**EXERCISE:** Search the data for the string "index" and gather each line it is in.

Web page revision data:
[Start of section]
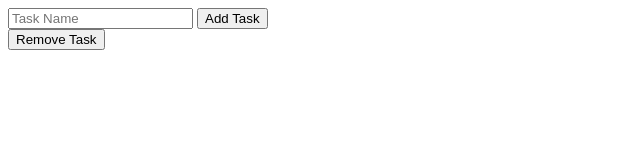
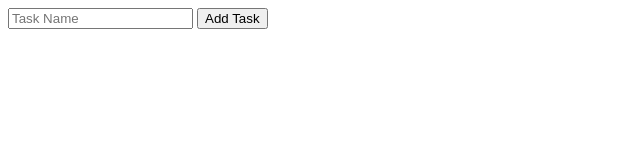
Before and after one commit to Kino8724/Simple-ToDo-List, a plain HTML site: page index.html in a window 1280 px wide. Shown: the whole page, without its empty margins (0-640 px from the left). Drawn offline with Linux system fonts and the light colour scheme.

Commit message:
removed old "remove button"

```diff
--- a/index.html
+++ b/index.html
@@ -12,7 +12,6 @@
         <button type="button" id="addTask" name="addTask" onclick="addTask();">Add Task</button>
     </form>
 
-    <button type="button">Remove Task</button>
     <ul id="list">
 
     </ul>
```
[End of section]
**SOLUTION TO THIS PROBLEM:**
Before and after one commit to Kino8724/Simple-ToDo-List, a plain HTML site: page index.html in a window 1280 px wide. Shown: the whole page, without its empty margins (0-640 px from the left). Drawn offline with Linux system fonts and the light colour scheme.
--- a/index.html
+++ b/index.html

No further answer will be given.